This vision of smart objects in particular and ubiquitous computing in general is grounded in the belief that microprocessors and advanced sensors will soon become so small and inexpensive that they can be embedded in almost everything. It is expected that billions of such objects will be interwoven and connected together by wireless networks, forming a world-wide distributed system several orders of magnitude larger than todays Internet. Infrastructures for cooperating smart objects have to cope with a highly dynamic environment and should, among other things, provide location information to mobile objects, represent context information, and enable reliable and scalable service creation.
One of the major ubiquitous computing projects at ETH Zurich is the Smart-Its project. It is one of 16 projects conducted under the European Unions Disappearing Computer initiative within the Future and Emerging Technologies programme. Its goal is to develop unobtrusive, deeply interconnected smart devices (so-called Smart-Its) that can be attached to everyday items in order to support new functionality, novel interaction patterns, and intelligent collaborative behavior. Eventually, Smart-Its should be as cheap and as small as state-of-the-art radio tags (RFIDs), but in addition they will also be able to communicate with peers, and they will be customizable in their behavior. In order to facilitate a meaningful integration in their environment, Smart-Its are equipped with various sensors providing context information.
Smart-Its only develop their inherent potential when acting in a collaborative environment together with other Smart-Its providing different sensor information and services.

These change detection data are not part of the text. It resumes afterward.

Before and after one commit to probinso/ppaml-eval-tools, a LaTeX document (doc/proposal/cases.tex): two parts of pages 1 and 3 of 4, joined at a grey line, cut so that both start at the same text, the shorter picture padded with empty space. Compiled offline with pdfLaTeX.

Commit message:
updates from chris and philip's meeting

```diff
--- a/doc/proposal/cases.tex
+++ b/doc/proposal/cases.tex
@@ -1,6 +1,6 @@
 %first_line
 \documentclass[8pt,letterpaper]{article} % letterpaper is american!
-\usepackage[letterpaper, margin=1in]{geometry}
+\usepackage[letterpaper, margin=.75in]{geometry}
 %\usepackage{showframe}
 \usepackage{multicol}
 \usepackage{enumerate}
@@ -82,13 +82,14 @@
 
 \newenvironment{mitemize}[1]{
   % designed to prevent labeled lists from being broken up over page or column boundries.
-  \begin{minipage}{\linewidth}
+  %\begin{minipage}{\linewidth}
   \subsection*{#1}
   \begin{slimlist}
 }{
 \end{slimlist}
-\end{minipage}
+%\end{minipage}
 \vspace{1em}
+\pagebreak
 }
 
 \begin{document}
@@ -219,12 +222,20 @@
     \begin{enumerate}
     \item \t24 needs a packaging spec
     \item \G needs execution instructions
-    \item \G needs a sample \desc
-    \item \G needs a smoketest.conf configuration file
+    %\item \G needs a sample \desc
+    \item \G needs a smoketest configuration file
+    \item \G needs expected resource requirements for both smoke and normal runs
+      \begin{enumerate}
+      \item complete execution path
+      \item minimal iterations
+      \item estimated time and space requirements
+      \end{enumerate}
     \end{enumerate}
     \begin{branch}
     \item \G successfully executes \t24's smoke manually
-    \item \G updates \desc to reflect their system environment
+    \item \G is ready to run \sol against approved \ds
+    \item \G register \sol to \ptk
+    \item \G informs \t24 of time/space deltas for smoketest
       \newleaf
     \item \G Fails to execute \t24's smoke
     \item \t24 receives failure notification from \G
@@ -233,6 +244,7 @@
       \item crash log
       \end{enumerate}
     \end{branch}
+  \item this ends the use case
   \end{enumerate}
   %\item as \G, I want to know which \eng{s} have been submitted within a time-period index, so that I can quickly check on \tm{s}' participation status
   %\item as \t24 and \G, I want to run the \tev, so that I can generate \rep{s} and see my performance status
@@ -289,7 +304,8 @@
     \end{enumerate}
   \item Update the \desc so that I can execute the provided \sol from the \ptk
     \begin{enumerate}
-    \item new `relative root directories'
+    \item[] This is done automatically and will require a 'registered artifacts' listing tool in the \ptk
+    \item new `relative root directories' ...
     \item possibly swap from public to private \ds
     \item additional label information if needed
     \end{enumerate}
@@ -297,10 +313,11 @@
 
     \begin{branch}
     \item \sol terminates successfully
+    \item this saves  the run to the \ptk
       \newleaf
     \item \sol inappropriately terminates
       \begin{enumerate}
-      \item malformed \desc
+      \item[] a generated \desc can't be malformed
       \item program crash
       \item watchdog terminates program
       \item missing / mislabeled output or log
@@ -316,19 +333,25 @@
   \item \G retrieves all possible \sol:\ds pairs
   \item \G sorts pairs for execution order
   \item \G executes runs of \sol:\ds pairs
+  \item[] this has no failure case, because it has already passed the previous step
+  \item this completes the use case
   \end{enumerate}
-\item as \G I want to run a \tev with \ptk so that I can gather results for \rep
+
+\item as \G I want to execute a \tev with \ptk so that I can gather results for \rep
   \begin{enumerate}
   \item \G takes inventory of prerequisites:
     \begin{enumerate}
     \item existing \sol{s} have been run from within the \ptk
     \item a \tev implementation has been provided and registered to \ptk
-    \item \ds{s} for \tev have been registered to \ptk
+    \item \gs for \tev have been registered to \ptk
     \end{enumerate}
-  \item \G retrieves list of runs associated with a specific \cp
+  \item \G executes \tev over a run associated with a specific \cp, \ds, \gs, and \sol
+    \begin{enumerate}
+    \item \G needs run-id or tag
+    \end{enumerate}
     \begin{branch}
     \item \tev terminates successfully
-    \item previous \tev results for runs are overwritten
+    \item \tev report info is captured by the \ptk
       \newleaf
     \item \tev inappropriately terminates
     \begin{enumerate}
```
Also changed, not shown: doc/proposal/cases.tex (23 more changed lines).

They require a background infrastructure in order to access distributed services, connect to remote devices, or exchange application-specific information. Among others, such services include location and security services as well as services for the propagation of context information.
The Smart-Its project is conducted in cooperation with the Perceptual Computing and Computer Vision Group (ETH Zurich), the Cooperative Systems Engineering Group (Lancaster University, U.K.), TecO (University of Karlsruhe, Germany), PLAY (Viktoria Institute, Sweden), and VTT. The research areas being addressed include: embedded device development, perceptual computing methods for collective perception, infrastructures for smart devices, architectures for context-awareness, and evaluation of application scenarios.
At ETH Zurich, we are engaged in developing and evaluating appropriate communication schemes and adequate infrastructures for cooperating Smart-Its. However, we also interested in security and privacy issues, since this will be of prime concern in a world of highly interconnected, autonomous smart devices that will eventually permeate our everyday lives, effectively placing us under constant surveillance.
Furthermore, we cooperate with the University of St. Gallen in the M-Lab project to identify and create business applications for smart things in the area of business-to-business. The goal of the M-Lab is to build up a critical mass of highly qualified researchers and practitioners in the field of applied ubiquitous computing.
Ubiquitous computing is also part of our teaching activity. Besides teaching fundamentals of distributed systems, distributed algorithms, and Internet technology, our graduate level curriculum focuses on state-of-the-art research in ubiquitous computing. In our ubiquitous computing laboratory, students can devise and build their own smart environments using handheld devices (eg, mobile phones or pen-based computers), ID systems (eg, smart cards or RFID tags), and wireless communication equipment such as Bluetooth or WLAN.